Sunnyvale (CA) - This afternoon, Fujitsu Computer Products announced it's furthering its presence in the notebook computer hard drive market, with the rollout of its MHV2200 BT 200 GB drive at a storage conference in San Diego next week. Based on first indications, Fujitsu is beefing up the capacity of its existing 2.5" form factor lineup, whose current top-of-the-line MHV2160BT was given a serious shakedown by Tom's Hardware Guide earlier this month.
But the results of those tests did not bode well for Fujitsu, as the 2160 and its 120 GB counterpart, the 2120, performed near the bottom of the heap in a comparison against Samsung, Seagate, and Toshiba hard drives in the same form factor. In their review, our Patrick Schmid and Achim Roos concluded that Fujitsu's use of three platters - extending the drive height to 12.5 mm, increasing weight and reducing cooling space - as well as Fujitsu's relatively low rotation speed of 4200 RPM compared to Seagate's 5400 RPM, contributed to its low scores. A Fujitsu spokesperson told TG Daily this evening that the company has been investigating the possibility of boosting its rotation speeds, though it will wait to see what the market dictates with regard to whether to boost rotation speeds of future models.
Like its compatriots in the SATA notebook HDD category, the 2200 boasts SATA's optimum host transfer rate of 150 MB/sec.

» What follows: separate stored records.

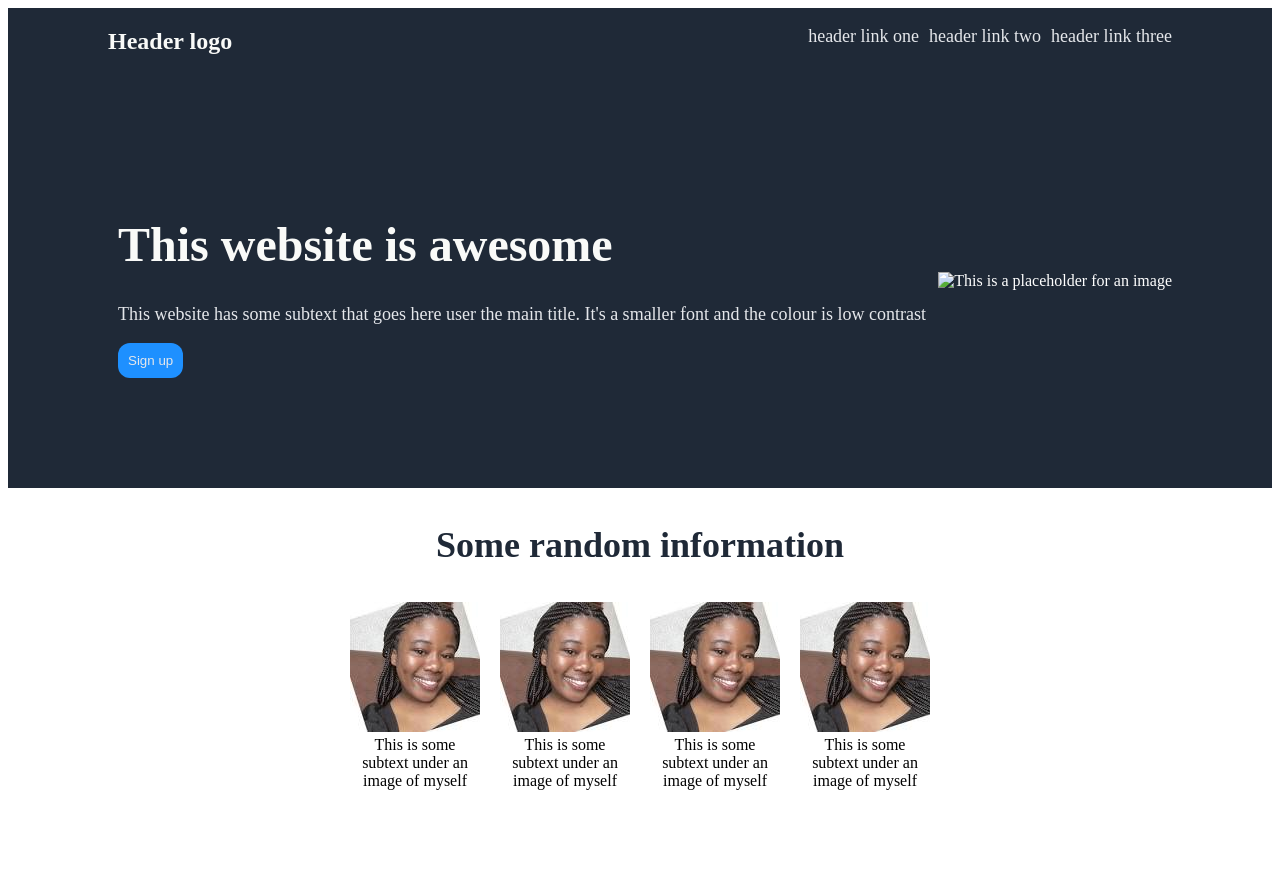
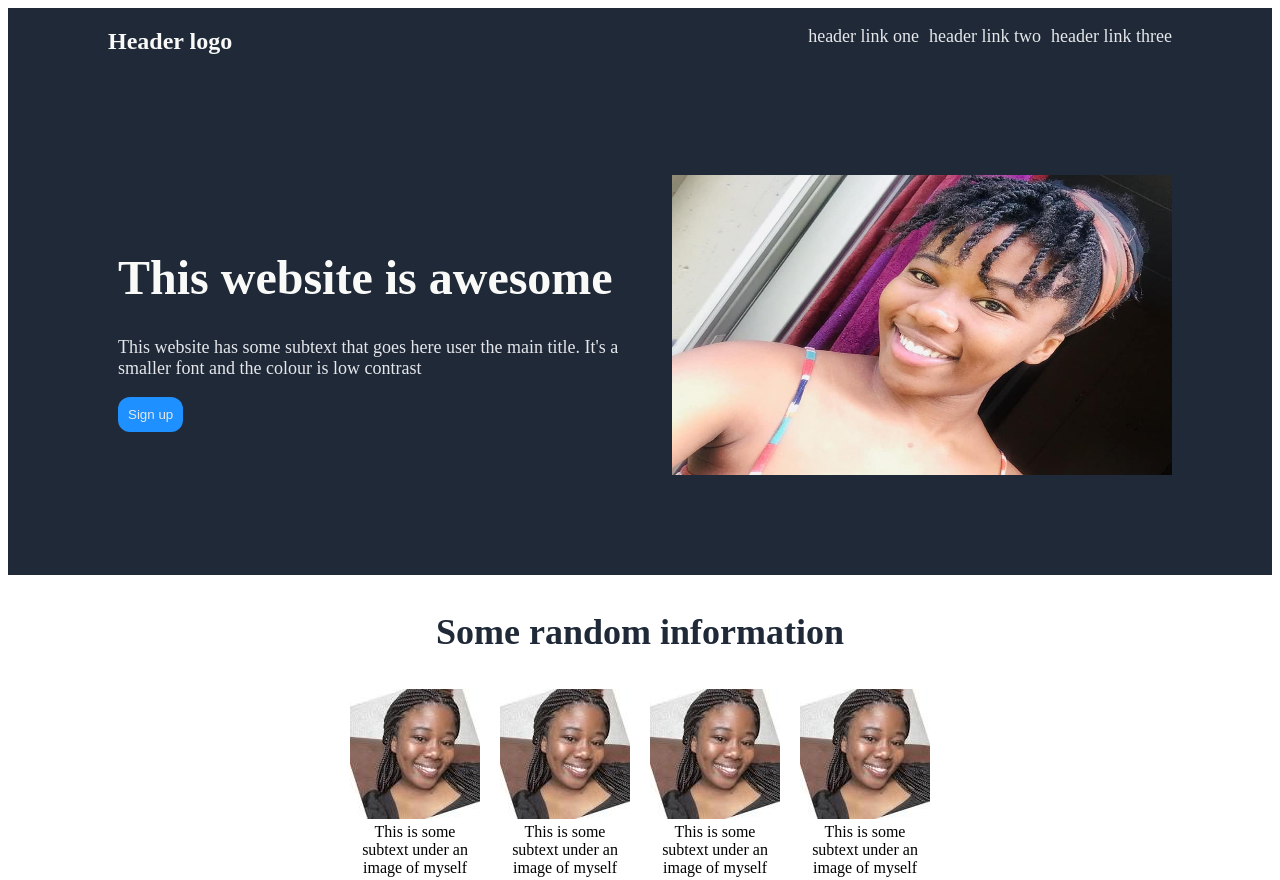
Before and after one commit to ManjateM/Landing-page, a plain HTML site: page index.html in a window 1280 px wide. Shown: the top 880 px of the page. Drawn offline with Linux system fonts and the light colour scheme.

Commit message:
Update a picture to title section

```diff
--- a/index.html
+++ b/index.html
@@ -25,7 +25,7 @@
                 It's a smaller font and the colour is low contrast</p>
                 <button>Sign up</button>
             </div>
-            <div class="image"><img alt="This is a placeholder for an image"></div>
+            <div class="image"><img alt="This is a flower" src="meme.jpg" width="500px" height="300px"></div>
         </div>
     </div>
     <div class="section-two">
--- a/style.css
+++ b/style.css
@@ -127,3 +127,9 @@ footer{
     text-align: center;
     padding: 50px;
 }
+.details .image{
+    height: 300px;
+    width: 500px;
+    object-fit:cover;
+    object-position: 0 100%;
+}
```
Also changed, not shown: meme.jpg (added).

But unlike Seagate, Fujitsu's recording approach assumes a traditional linear methodology, not the perpendicular method Seagate and Toshiba have championed. Using perpendicular, Toshiba and Seagate have been able to boost areal density, so they can avoid resorting to the three-platter approach that Fujitsu has opted for. Fujitsu does not report on its drives' areal densities.
Previous reports told consumers to expect a 200 GB drive in this form factor from Fujitsu as late as early 2007. Now that it's caught up in the areal density race, Fujitsu may have had to boost its areal density more rapidly, just to keep up. No word as yet as to whether the 2120 and other lesser capacity drives in the Fujitsu lineup, may now be phased out sooner than originally planned.
If Fujitsu hopes to gain another edge on its rivals besides capacity, it may have to be in the power consumption department. The company is boasting a "best-in-class" typical power consumption of 1.6 W during normal usage, which is indeed lower than the 2.5 W we've seen. However, the 2200's sleep power consumption is listed at 0.5 W, which will have to compare with the 0.1 W sleep consumption rate of Toshiba's models in this class.